ProbateWhen a person dies, he or she usually leaves assets in the form of real property, stocks, bonds, money in bank accounts, personal property, etc. Through the probate process, the legal heirs of decedent are identified, the assets are marshaled, debts of the decedent are paid and the remainder is distributed to the legal heirs. If the decedent had executed a Last Will and Testament, the terms of the Will dictate how the assets are distributed. Usually the Will names a person to be appointed as a personal representative. Unless there is an objection, the court will appoint the person named in the Will to serve as the personal representative. It is this person who, working with an attorney, manages the administration of the probate. If no Will was executed during the decedent's life, Washington State statutes provide a framework for how the assets are distributed.
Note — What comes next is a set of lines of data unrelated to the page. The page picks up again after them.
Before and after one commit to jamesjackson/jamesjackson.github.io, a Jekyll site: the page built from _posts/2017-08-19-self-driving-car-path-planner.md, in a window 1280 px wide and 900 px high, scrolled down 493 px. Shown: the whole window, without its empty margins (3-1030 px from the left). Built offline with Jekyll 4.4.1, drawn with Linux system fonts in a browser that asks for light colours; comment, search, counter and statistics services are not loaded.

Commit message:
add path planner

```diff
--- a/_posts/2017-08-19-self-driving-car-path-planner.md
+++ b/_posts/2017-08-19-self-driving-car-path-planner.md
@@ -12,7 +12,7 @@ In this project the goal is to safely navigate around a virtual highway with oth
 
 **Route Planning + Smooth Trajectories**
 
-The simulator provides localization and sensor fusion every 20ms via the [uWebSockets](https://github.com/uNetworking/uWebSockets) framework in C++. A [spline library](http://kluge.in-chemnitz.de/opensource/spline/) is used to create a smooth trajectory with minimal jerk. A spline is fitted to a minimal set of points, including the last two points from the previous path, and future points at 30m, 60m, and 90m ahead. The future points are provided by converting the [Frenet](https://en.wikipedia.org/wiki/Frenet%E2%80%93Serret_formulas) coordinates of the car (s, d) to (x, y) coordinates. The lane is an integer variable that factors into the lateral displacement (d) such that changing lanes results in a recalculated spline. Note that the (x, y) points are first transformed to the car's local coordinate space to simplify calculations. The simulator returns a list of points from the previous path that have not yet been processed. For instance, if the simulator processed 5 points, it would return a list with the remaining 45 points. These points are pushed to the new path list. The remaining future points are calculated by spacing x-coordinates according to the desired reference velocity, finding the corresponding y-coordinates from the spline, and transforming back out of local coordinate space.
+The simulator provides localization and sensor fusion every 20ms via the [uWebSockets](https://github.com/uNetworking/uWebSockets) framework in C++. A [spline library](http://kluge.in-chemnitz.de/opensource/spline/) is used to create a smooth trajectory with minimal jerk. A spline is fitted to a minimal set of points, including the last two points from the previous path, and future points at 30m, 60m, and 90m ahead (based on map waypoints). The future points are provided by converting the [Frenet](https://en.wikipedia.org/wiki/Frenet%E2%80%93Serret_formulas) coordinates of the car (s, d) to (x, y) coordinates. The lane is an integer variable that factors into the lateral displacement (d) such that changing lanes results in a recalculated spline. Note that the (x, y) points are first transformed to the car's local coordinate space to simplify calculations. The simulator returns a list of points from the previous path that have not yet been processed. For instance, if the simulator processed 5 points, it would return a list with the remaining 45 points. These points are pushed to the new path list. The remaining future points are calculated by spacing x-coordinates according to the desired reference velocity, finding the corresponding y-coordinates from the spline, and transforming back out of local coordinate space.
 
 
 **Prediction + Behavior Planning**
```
In such a case, the court appoints someone to serve as the administrator (the name for the person who manages the probate when there is no Will or no one named in the Will).
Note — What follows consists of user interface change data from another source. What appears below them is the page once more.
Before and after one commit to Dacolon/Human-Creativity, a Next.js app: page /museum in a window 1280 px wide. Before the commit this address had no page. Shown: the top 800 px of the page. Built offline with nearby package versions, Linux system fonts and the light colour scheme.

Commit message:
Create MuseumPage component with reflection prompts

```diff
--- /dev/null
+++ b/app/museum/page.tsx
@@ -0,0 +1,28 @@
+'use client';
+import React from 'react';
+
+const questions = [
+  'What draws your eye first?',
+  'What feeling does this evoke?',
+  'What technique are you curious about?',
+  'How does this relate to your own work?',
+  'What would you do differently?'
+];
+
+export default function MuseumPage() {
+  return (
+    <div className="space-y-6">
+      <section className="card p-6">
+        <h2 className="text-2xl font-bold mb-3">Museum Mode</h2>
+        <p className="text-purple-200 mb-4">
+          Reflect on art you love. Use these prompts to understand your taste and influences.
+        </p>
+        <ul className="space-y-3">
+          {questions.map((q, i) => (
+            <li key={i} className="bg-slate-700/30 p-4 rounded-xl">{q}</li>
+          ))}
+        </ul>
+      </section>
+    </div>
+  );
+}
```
During the course of a probate the Washington State statutes guide the attorney and the personal representative at every turn. Certain notices must be provided to potential heirs and to those that the decedent may have owed money before death. Sometimes the personal representative will be granted powers by the court to administer the probate without further intervention of the court. Sometimes, the court does not grant such authority and the personal representative must obtain court approval of most actions.
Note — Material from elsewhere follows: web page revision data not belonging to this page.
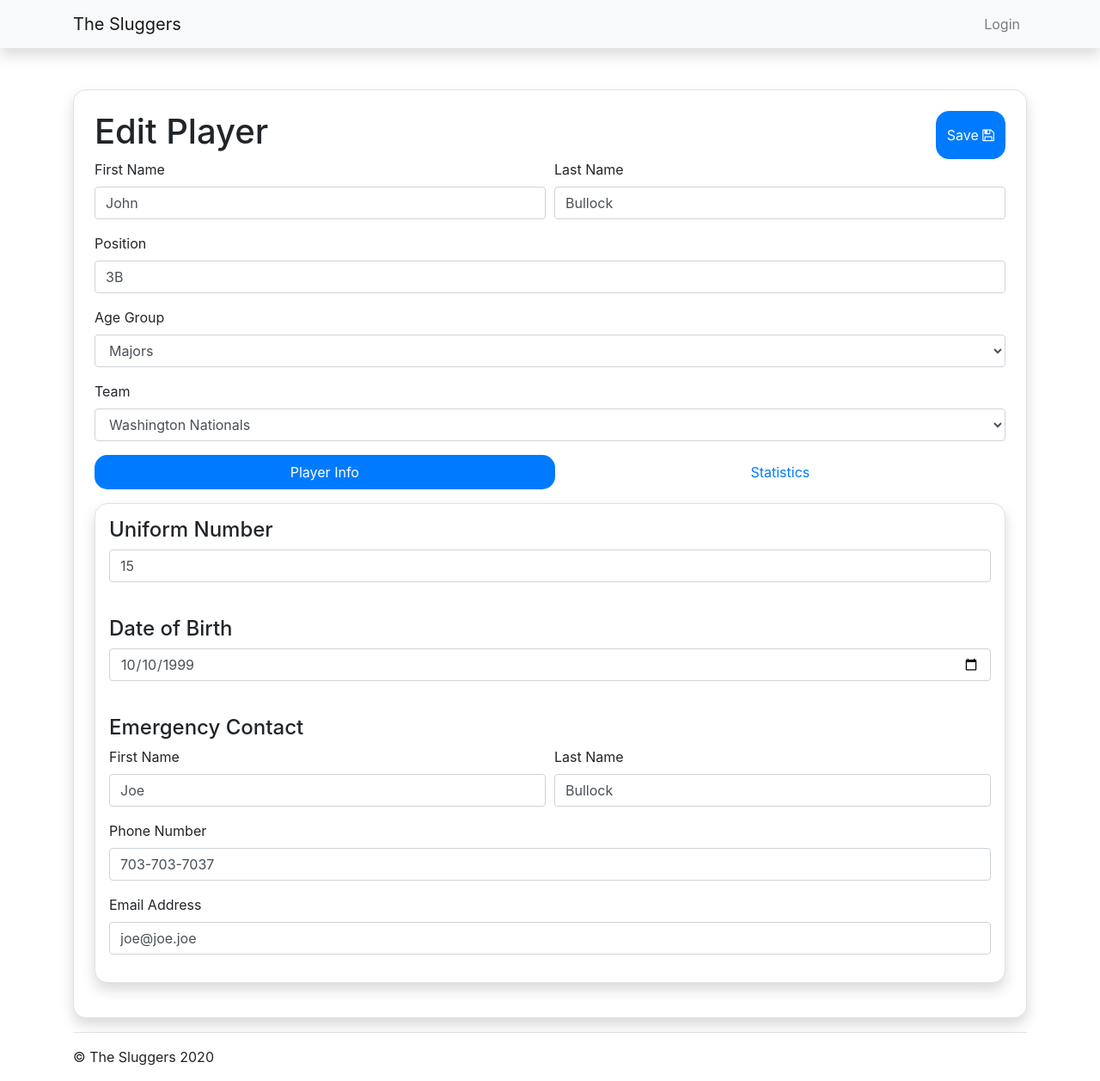
After one commit to EliasHaddad00/Baseball_Database_cs4750, a Django app: page /player/edit/ in a window 1280 px wide. The commit adds this page. Shown: the whole page at 86% size. Run offline with Django 3.2, Linux system fonts and the light colour scheme; parts of the project's set-up code (start-up, migrations or seed data) failed here and were passed over; some libraries are stand-ins or nearby versions.

Commit message:
player edit

```diff
--- a/account/templates/account/create.html
+++ b/account/templates/account/create.html
@@ -12,7 +12,7 @@
                 <label for="fname">First Name</label>
                 <input type="text" class="form-control" id="fname" name="first_name">
             </div>
-            <div class="col from-group">
+            <div class="col form-group">
                 <label for="lname">Last Name</label>
                 <input type="text" class="form-control" id="lname" name="last_name">
             </div>
--- /dev/null
+++ b/player/templates/player/edit.html
@@ -0,0 +1,137 @@
+{% extends 'sluggers/base.html' %}
+
+{% block content %}
+<div class="card shadow p-4 border rounded-corner mt-5">
+    <form method='POST' action="{% url 'player:edit' %}">
+        {% csrf_token %}
+        <div class="d-flex flex-horizontal justify-content-between">
+            <h1>Edit Player</h1>
+            <button type="submit" class="btn btn-primary rounded-corner">Save <i class="fa fa-floppy-o"></i></button>
+        </div>
+        <div class="form-row">
+            <div class="col form-group">
+                <label for="fname">First Name</label>
+                <input type="text" class="form-control" id="fname" name="first_name" value="John">
+            </div>
+            <div class="col form-group">
+                <label for="lname">Last Name</label>
+                <input type="text" class="form-control" id="lname" name="last_name" value="Bullock">
+            </div>
+        </div>
+
+        <div class="form-group">
+            <label for="postition">Position</label>
+            <input type="text" class="form-control" id="postition" name="postition" value="3B">
+        </div>
+
+        <div class="form-group">
+            <label for="agegroup">Age Group</label>
+            <select class="form-control" id="agegroup">
+              <option>Majors</option>
+              <option>Minors</option>
+            </select>
+        </div>
+        <div class="form-group">
+            <label for="team">Team</label>
+            <select class="form-control" id="team">
+              <option>Washington Nationals</option>
+              <option>LA Dodgers</option>
+            </select>
+        </div>
+
+        <ul class="nav nav-pills nav-fill mt-3">
+            <li class="nav-item"><a class="nav-link active rounded-corner" data-toggle="tab" href="#playerinfo">Player Info</a></li>
+            <li class="nav-item"><a class="nav-link rounded-corner" data-toggle="tab" href="#stats">Statistics</a></li>
+        </ul>
+        <div class="tab-content mt-3">
+            <div class="tab-pane fade show active" id="playerinfo">
+                <div class="card shadow p-3 border rounded-corner">
+                    <h4>Uniform Number</h4>
+                    <div class="form-group">
+                        <input type="number" class="form-control" id="uniform_number" name="uniform_number" value="15">
+                    </div>
+                    <br>
+
+                    <h4>Date of Birth</h4>
+                    <div class="form-group">
+                        <input type="date" class="form-control" id="dob" name="dob" value="1999-10-10">
+                    </div>
+                    <br>
+
+                    <h4>Emergency Contact</h4>
+                    <div class="form-row">
+                        <div class="col form-group">
+                            <label for="emer_first_name">First Name</label>
+                            <input type="text" class="form-control" id="emer_first_name" name="emer_first_name" value="Joe">
+                        </div>
+                        <div class="col form-group">
+                            <label for="emer_last_name">Last Name</label>
+                            <input type="text" class="form-control" id="emer_last_name" name="emer_last_name" value="Bullock">
+                        </div>
+                    </div>
+                    <div class="form-group">
+                        <label for="emer_phone_number">Phone Number</label>
+                        <input type="tel" class="form-control" id="emer_phone_number" name="emer_phone_number" value="703-703-7037" pattern="[0-9]{3}-[0-9]{3}-[0-9]{4}">
+                    </div>
+                    <div class="form-group">
+                        <label for="emer_email">Email Address</label>
+                        <input type="email" class="form-control" id="emer_email" name="emer_email" value="joe@joe.joe">
+                    </div>
+
+                </div>
+            </div>
+            <div class="tab-pane fade" id="stats">
+                <div class="card shadow p-3 border rounded-corner">
+                    <h4>Pitching</h4>
+                    <table class="table table-striped table-sm left-justify">
+                        <thead>
+                            <th scope="col">&nbsp;</th>
+                            <th scope="col">Total</th>
+                            <th scope="col">Per Game</th>
+                        </thead>
+                        <tr>
+                            <th scope="row">Games Played</th>
+                            <td><input type="number" value="10"></td>
+                            <td>-</td>
+                        </tr>
+                        <tr>
+                            <th scope="row">Innings Pitched</th>
+                            <td><input type="number" value="17"></td>
+                            <td>1.7</td>
+                        </tr>
+                        <tr>
+                            <th scope="row">Hits Allowed</th>
+                            <td><input type="number" value="86"></td>
+                            <td>8.6</td>
+                        </tr>
+                    </table>
+                    <br>
+                    <h4>Fielding</h4>
+                    <table class="table table-striped table-sm left-justify">
+                        <thead>
+                            <th scope="col">&nbsp;</th>
+                            <th scope="col">Total</th>
+                            <th scope="col">Per Game</th>
+                        </thead>
+                        <tr>
+                            <th scope="row">Games Played</th>
+                            <td><input type="number" value="10"></td>
+                            <td>-</td>
+                        </tr>
+                        <tr>
+                            <th scope="row">At Bats</th>
+                            <td><input type="number" value="36"></td>
+                            <td>3.6</td>
+                        </tr>
+                        <tr>
+                            <th scope="row">Singles</th>
+                            <td><input type="number" value="12"></td>
+                            <td>1.2</td>
+                        </tr>
+                    </table>
+                </div>
+            </div>
+        </div>
+    </form>
+</div>
+{% endblock %}
--- a/player/urls.py
+++ b/player/urls.py
@@ -5,4 +5,5 @@ app_name = "player"
 
 urlpatterns = [
     path('', views.view, name='view'),
+    path('edit/', views.edit, name='edit'),
 ]
--- a/player/views.py
+++ b/player/views.py
@@ -1,4 +1,11 @@
-from django.shortcuts import render
+from django.shortcuts import render, redirect, reverse
 
 def view(request):
     return render(template_name='player/view.html', request=request)
+
+def edit(request):
+    if request.method == "GET":
+        return render(template_name='player/edit.html', request=request)
+
+    if request.method == 'POST':
+        return redirect(reverse('team:view'))
```
Also changed, not shown: team/templates/team/view.html (+16 -5 lines).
There are occasions in which someone feels that the decedent's Will was not validly executed. In such a case, a law suit, called a will contest, may be filed with the court within four months of the opening of the probate. Once all the disputes are resolved, the assets distributed and fees paid, the personal representative reports this to the court and the court will enter an order closing the probate.